Windows 8 Contracts provide OS level functionality and can significantly extend the power of your app when implemented properly. In this video, we will look at two contracts we implemented, the Search Contract and the Share Contract. But first, let us look at how snapping is handled in a Windows Store app.

 

Handling Window Snapping

As we discussed in the last Quickstart, snapping can have a significant impact on how you choose to present your app interface. In a typical template project page, we will find a GridView and ListView element both positioned in Grid.Row="1" under the navigation and page header row of our root grid.

clip_image001

It is the VisualStateManager that controls the visibility of these elements. Since PageHub.xaml inherits from  Common\LayoutAwarePage.cs, we already have the orientation and positioning handlers taken care of. When the app is "snapped" to the screen and has its visual footprint significantly reduced, the VisualStateManager will toggle the visibility of the main GridView to Collapsed while making the thinner ListView based interface visible as shown below:

clip_image002

One other thing to note in this discussion is that while the ListView and GridView are both showing the same data, they would most likely need to reference different data templates and styles.

In the Khan Academy app, the ListView control that handles the snapped layout shares the same CollectionViewSource as the larger GridView control, but points to its own ItemTemplateSelector so that it will pull in the snapped styles accordingly.

clip_image003

 

The Search Contract

The Search Contract allows your app to register with the operating system as being searchable from the Windows 8 Search charm.

 

image

 

To set this up, we need to add some code to the LaunchApp() method in App.xaml.cs as shown below:

App.xaml.cs

public async void LaunchApp(
    ApplicationExecutionState previousExecutionState)
{
    DataSource = new KhanDataSource();
    await DataSource.LoadAllData();
 
    SearchPane searchPane = SearchPane.GetForCurrentView();
    searchPane.PlaceholderText = “Search Khan Academy”;
    searchPane.QuerySubmitted +=
        (sender, queryArgs) =>
        {
            KhanAcademy.SearchResultsPage.Activate(
                queryArgs.QueryText, previousExecutionState);
        };
        […]

 

First, we get the SearchPane object for the current app. Once we have a handle to the instance of the pane, we can set some properties to make the search experience a bit more tailored to our app. Namely, we set the PlaceholderText property to the string “Search Khan Academy”. Finally, we hook the QuerySubmitted event off the SearchPane object, which will be called once the user presses the Enter key or clicks/taps the magnifying glass icon to the right of the search box. In the event handler, the SearchResultsPage is activated and displayed with the user’s query text passed to the page.
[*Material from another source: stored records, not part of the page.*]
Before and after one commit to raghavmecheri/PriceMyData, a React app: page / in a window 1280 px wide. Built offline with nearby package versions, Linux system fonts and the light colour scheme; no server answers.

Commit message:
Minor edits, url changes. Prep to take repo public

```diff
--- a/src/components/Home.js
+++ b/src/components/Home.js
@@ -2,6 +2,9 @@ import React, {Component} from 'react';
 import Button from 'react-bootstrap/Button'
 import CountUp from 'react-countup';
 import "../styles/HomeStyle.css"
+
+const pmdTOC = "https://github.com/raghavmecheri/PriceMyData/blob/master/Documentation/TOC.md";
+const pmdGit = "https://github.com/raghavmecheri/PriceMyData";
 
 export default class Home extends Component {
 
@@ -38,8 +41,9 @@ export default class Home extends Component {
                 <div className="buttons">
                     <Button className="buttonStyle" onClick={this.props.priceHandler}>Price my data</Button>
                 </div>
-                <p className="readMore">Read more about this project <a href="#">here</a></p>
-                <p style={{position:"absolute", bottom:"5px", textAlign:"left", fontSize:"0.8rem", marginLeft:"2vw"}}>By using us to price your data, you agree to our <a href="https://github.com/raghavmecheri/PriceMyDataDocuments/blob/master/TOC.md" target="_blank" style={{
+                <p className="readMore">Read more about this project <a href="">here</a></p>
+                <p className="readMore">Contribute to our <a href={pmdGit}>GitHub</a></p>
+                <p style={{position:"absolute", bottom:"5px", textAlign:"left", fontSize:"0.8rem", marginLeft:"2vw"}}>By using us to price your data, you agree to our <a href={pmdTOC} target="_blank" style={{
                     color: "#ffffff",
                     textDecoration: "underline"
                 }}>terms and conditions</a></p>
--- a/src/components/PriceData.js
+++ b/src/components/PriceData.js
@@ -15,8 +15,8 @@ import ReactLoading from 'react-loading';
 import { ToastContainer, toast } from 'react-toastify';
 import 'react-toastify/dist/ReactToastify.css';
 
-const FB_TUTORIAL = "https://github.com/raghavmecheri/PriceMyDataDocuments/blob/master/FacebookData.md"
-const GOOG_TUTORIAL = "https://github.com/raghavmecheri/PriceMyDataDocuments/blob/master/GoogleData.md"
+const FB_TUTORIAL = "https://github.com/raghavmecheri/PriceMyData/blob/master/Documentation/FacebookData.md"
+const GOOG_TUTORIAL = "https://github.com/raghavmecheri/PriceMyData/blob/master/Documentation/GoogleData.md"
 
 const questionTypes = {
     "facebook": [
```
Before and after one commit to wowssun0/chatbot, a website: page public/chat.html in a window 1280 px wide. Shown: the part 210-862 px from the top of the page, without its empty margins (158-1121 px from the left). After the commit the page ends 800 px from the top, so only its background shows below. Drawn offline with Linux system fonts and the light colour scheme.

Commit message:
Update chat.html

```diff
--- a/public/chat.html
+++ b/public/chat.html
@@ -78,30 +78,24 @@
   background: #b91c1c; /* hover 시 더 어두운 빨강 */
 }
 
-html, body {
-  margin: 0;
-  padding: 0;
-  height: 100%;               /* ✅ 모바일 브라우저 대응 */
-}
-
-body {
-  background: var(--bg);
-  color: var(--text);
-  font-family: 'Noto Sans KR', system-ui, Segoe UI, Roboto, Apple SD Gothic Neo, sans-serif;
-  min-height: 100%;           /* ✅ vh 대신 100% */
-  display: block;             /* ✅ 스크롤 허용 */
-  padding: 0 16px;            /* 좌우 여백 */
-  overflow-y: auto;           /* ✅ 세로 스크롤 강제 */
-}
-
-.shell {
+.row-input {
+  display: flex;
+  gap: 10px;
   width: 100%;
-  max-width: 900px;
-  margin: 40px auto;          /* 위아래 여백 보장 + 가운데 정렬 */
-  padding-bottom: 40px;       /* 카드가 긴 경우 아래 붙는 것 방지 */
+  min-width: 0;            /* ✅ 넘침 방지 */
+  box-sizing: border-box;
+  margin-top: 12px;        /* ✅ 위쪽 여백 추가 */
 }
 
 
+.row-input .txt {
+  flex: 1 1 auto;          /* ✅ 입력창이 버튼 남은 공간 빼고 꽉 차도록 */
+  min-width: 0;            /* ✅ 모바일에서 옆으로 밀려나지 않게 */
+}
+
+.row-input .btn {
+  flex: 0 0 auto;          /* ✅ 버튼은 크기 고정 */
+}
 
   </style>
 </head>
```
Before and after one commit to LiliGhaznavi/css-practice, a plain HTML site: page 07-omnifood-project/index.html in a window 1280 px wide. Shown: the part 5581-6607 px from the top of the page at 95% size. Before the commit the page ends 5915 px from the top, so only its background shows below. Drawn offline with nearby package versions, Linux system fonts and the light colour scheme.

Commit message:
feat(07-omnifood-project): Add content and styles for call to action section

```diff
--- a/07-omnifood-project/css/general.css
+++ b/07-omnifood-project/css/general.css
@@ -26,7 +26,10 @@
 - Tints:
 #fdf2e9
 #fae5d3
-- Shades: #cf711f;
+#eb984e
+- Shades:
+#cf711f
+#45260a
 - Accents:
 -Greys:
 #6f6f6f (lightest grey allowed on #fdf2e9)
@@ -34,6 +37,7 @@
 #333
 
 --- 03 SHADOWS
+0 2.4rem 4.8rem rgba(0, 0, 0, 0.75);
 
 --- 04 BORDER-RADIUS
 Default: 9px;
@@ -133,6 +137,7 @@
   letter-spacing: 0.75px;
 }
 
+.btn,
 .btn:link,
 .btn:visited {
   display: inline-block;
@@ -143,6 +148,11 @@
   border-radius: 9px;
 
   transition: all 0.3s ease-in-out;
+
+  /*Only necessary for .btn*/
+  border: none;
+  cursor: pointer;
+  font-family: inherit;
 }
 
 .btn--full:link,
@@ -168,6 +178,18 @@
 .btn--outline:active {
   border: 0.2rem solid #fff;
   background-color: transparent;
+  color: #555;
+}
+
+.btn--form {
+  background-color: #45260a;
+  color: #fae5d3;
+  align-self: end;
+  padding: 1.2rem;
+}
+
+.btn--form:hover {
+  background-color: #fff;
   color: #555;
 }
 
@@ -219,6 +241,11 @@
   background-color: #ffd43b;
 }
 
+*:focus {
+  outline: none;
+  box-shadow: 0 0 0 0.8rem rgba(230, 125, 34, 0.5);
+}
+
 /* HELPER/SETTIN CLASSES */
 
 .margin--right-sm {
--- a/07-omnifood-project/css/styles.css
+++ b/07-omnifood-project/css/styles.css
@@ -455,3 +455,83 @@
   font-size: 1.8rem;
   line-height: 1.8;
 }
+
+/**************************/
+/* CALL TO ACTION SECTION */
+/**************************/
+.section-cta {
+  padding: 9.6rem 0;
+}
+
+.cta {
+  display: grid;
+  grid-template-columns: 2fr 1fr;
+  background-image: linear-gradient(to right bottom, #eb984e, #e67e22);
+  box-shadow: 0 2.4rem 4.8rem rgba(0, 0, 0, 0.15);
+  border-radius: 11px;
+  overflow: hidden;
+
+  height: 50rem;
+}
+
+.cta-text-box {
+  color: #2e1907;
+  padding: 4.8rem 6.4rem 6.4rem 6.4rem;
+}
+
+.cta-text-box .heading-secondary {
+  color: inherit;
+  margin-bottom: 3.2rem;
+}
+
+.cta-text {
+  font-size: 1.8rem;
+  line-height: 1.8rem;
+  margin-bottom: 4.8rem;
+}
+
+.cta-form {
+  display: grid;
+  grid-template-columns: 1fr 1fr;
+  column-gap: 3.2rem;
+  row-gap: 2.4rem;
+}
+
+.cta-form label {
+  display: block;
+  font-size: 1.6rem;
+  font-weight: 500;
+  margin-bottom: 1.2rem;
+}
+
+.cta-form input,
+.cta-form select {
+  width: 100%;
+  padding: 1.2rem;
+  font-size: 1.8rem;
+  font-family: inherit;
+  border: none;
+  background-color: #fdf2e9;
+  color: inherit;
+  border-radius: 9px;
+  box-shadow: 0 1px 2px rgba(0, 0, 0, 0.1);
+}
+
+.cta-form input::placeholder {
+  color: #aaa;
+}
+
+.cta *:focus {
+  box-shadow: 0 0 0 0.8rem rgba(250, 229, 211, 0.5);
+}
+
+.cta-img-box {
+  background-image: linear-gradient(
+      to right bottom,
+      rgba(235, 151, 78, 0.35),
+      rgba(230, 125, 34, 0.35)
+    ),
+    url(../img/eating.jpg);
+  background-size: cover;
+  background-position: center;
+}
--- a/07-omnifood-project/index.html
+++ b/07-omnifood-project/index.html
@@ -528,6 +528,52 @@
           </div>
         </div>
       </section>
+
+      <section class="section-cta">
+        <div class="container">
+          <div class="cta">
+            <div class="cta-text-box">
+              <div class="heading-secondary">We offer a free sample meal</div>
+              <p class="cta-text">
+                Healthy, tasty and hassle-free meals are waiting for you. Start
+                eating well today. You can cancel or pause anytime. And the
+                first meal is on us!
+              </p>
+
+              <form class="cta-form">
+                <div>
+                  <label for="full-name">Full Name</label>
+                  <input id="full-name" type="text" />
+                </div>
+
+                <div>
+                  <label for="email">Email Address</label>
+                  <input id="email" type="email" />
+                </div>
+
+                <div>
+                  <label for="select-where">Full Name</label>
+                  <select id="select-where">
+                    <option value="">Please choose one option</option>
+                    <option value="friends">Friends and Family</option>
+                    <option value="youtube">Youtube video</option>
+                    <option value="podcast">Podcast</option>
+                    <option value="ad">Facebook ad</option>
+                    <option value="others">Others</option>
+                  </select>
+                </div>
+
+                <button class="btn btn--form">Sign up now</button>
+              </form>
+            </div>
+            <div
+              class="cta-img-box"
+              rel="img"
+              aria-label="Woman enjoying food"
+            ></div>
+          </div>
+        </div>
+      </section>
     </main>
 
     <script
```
The Search pane can also handle real-time suggestions based on the query the user is typing. To do this, we just need to handle the SuggestionsRequested and ResultSuggestionChosen events as shown:

C#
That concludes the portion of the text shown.